Just the latest little straw for Gillard's Labor colleagues
Labor MP Kevin Rudd during Question Time at Parliament House in Canberra on Tuesday. Photo: Alex Ellinghausen
Prime Minister Julia Gillard has told us all that we are going to court for a political divorce but don't worry, it is on September 14 and between now and then we will just get along in bliss as the air of speculation to the tenor of our relationship has been cleared.
Well, Prime Minister, do not be surprised if the whole nation just skips down the road to have a tea-and-biscuits chat with their solicitor as they await this purgative event. Do not be surprised if your colleagues take this as the latest little straw that ultimately breaks their confidence.
The only way that Labor can now change the election date is if they change their leader. For many in Labor who are about to lose their seat and salary, that is a live possibility. The current discussion by Gillard is incredible. Don't worry about ministers leaving, that's normal; don't worry about Craig Thomson, these things happen; don't worry that we are $262 billion in gross debt, that's under control; don't worry about the little fire at the back of the plane, it helps keeps the passengers warm.
Meanwhile, above the Mad Hatter's tea party is the recently smiling Kevin Cat. In the past couple of weeks the former elected prime minister and current backbencher had the unfortunate luck of being photographed for the front page of The Courier-Mail in new gloves, business shirt, new RMs and a chainsaw that looked like it was more suited for roses than flood debris.
Mr Rudd is from Queensland and he is coming to help Julia get through these difficult times; no, don't look at me like that, it's true! I saw him in the press conference after the ecumenical service stating that he is just interested in being a happy little vegemite and everyone should have a cold shower. Those corroborated reports about key backers stacking up the numbers for a comeback are just malicious gossip. No one should doubt Kevin's loyalty to Julia.

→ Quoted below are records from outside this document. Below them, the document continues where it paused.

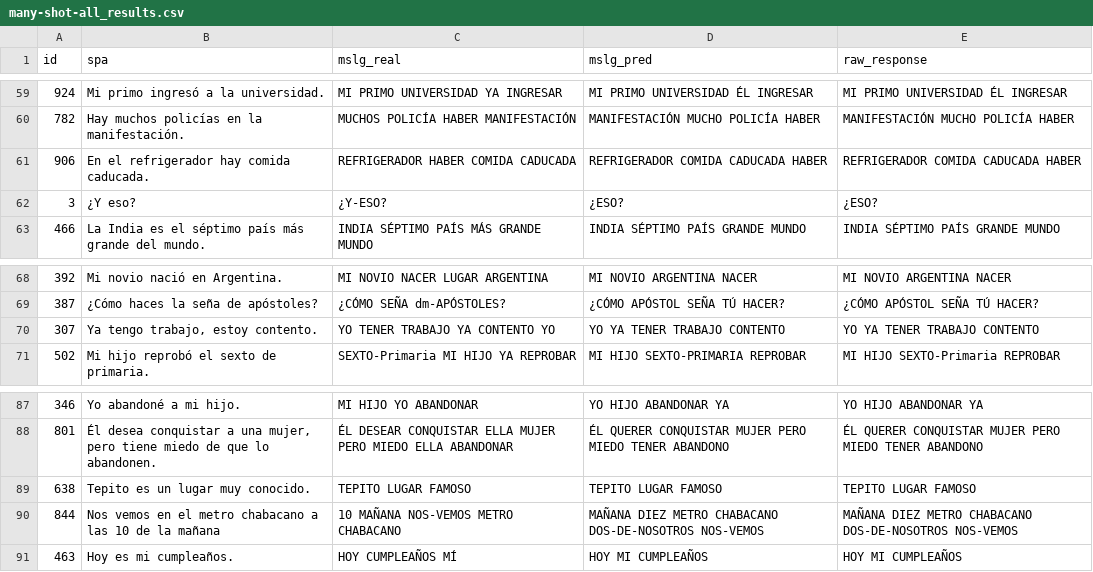
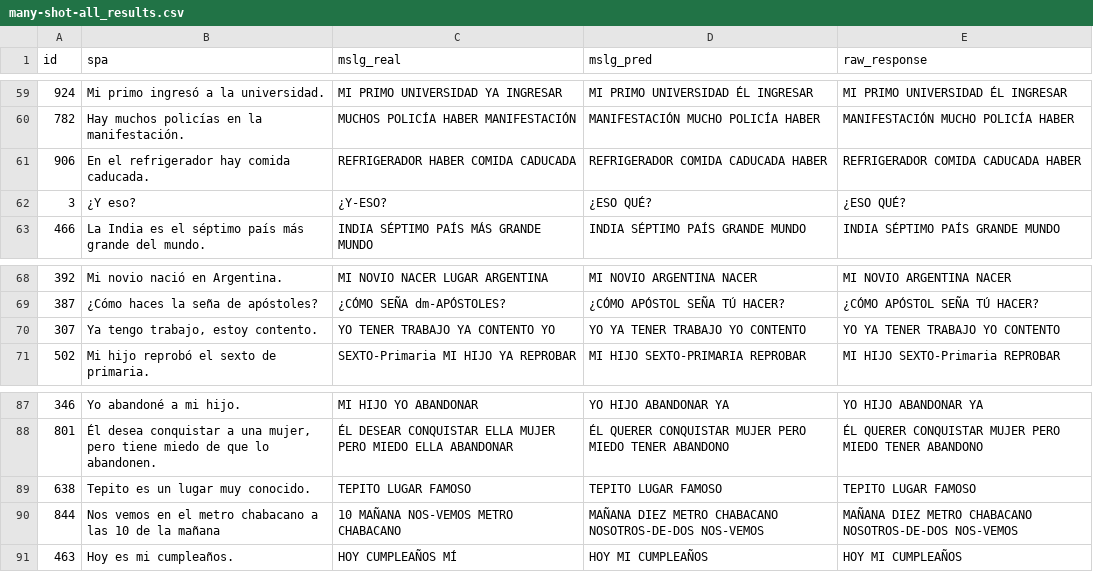
Before and after one commit to MelanySaez/mslg-spa-2026, a CSV file: enfoque8/results/many-shot/many-shot-all_results.csv, drawn as a sheet; only a part is shown, gaps mark what is left out; the diff covers the shown part only.

```diff
--- a/enfoque8/results/many-shot/many-shot-all_results.csv
+++ b/enfoque8/results/many-shot/many-shot-all_results.csv
@@ -61,3 +61,3 @@ id,spa,mslg_real,mslg_pred,raw_response
 906,En el refrigerador hay comida caducada.,REFRIGERADOR HABER COMIDA CADUCADA,REFRIGERADOR COMIDA CADUCADA HABER,REFRIGERADOR COMIDA CADUCADA HABER
-3,¿Y eso?,¿Y-ESO?,¿ESO?,¿ESO?
+3,¿Y eso?,¿Y-ESO?,¿ESO QUÉ?,¿ESO QUÉ?
 466,La India es el séptimo país más grande del mundo.,INDIA SÉPTIMO PAÍS MÁS GRANDE MUNDO,INDIA SÉPTIMO PAÍS GRANDE MUNDO,INDIA SÉPTIMO PAÍS GRANDE MUNDO
@@ -69,3 +69,3 @@ id,spa,mslg_real,mslg_pred,raw_response
 387,¿Cómo haces la seña de apóstoles?,¿CÓMO SEÑA dm-APÓSTOLES?,¿CÓMO APÓSTOL SEÑA TÚ HACER?,¿CÓMO APÓSTOL SEÑA TÚ HACER?
-307,"Ya tengo trabajo, estoy contento.",YO TENER TRABAJO YA CONTENTO YO,YO YA TENER TRABAJO CONTENTO,YO YA TENER TRABAJO CONTENTO
+307,"Ya tengo trabajo, estoy contento.",YO TENER TRABAJO YA CONTENTO YO,YO YA TENER TRABAJO YO CONTENTO,YO YA TENER TRABAJO YO CONTENTO
 502,Mi hijo reprobó el sexto de primaria.,SEXTO-Primaria MI HIJO YA REPROBAR,MI HIJO SEXTO-PRIMARIA REPROBAR,MI HIJO SEXTO-Primaria REPROBAR
@@ -89,3 +89,3 @@ id,spa,mslg_real,mslg_pred,raw_response
 638,Tepito es un lugar muy conocido.,TEPITO LUGAR FAMOSO,TEPITO LUGAR FAMOSO,TEPITO LUGAR FAMOSO
-844,Nos vemos en el metro chabacano a las 10 de la mañana,10 MAÑANA NOS-VEMOS METRO CHABACANO,MAÑANA DIEZ METRO CHABACANO DOS-DE-NOSOTROS NOS-VEMOS,MAÑANA DIEZ METRO CHABACANO DOS-DE-NOSOTROS NOS-VEMOS
+844,Nos vemos en el metro chabacano a las 10 de la mañana,10 MAÑANA NOS-VEMOS METRO CHABACANO,MAÑANA DIEZ METRO CHABACANO NOSOTROS-DE-DOS NOS-VEMOS,MAÑANA DIEZ METRO CHABACANO NOSOTROS-DE-DOS NOS-VEMOS
 463,Hoy es mi cumpleaños.,HOY CUMPLEAÑOS MÍ,HOY MI CUMPLEAÑOS,HOY MI CUMPLEAÑOS
```
Also changed, not shown: 14 edited cells elsewhere in this file, 17 other files.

In the meantime, dairy farmers are slowly getting ground out of business. The same politicians who apparently can change the weather and cool the planet cannot apparently put this same omnipotent gift to use stopping exploitation masquerading as dollar-a-litre milk. Maybe the major retailers are more powerful than nature; well they are when you look at Wayne Swan and Gillard's respective responses to both issues.
Small businesses tell all, that the high street is under immense pressure from large retailers and now internet sales from overseas. The interest rates they pay are higher than the comparative rates from the competition that is just down the road at the post office from any country that can send a parcel.
The Prime Minister is correct in that there are so many issues that need to be discussed and we should not be completely overawed by an election campaign. The question is, of course, why did she unnecessarily call the date of the election, thereby naturally starting the campaign? Why is it that in the last week we have seen our debt go up by more than $2 billion, yet this is just par for the course?
Imagine what damage that would do to Canberra if we cut $2 billion in a week but this Green-Labor-Independent alliance gets us, week by week, deeper and deeper into trouble.
Imagine if the ACT was lumbered with the ''captain's pick'' in the same manner that the Prime Minister whipped out someone who was not even a member of the Labor Party to be the Northern Territory Senate representative. I think the territorians would be ropeable and this paper would be leading with responses. It is so random and nonsensical. It just cannot go on like this.
The biggest issue will be to make sure in this Gillard-inspired political year of pandemonium that the people we are truly supposed to serve, the people of Australia, are not forgotten. These people are not big corporations or big unions or high-profile pressure groups or well-financed sectional interests.
These people are individuals, and they want their right to prosper as an individual and as a family with their property and person protected: protected by succinct yet minimal laws that are focused on the right of the individual.
The father with a tinny wants to take his daughter fishing and does not want the government in the boat with him.
Barnaby Joyce is the Nationals' Senate leader and the opposition spokesman for regional development, local government and water.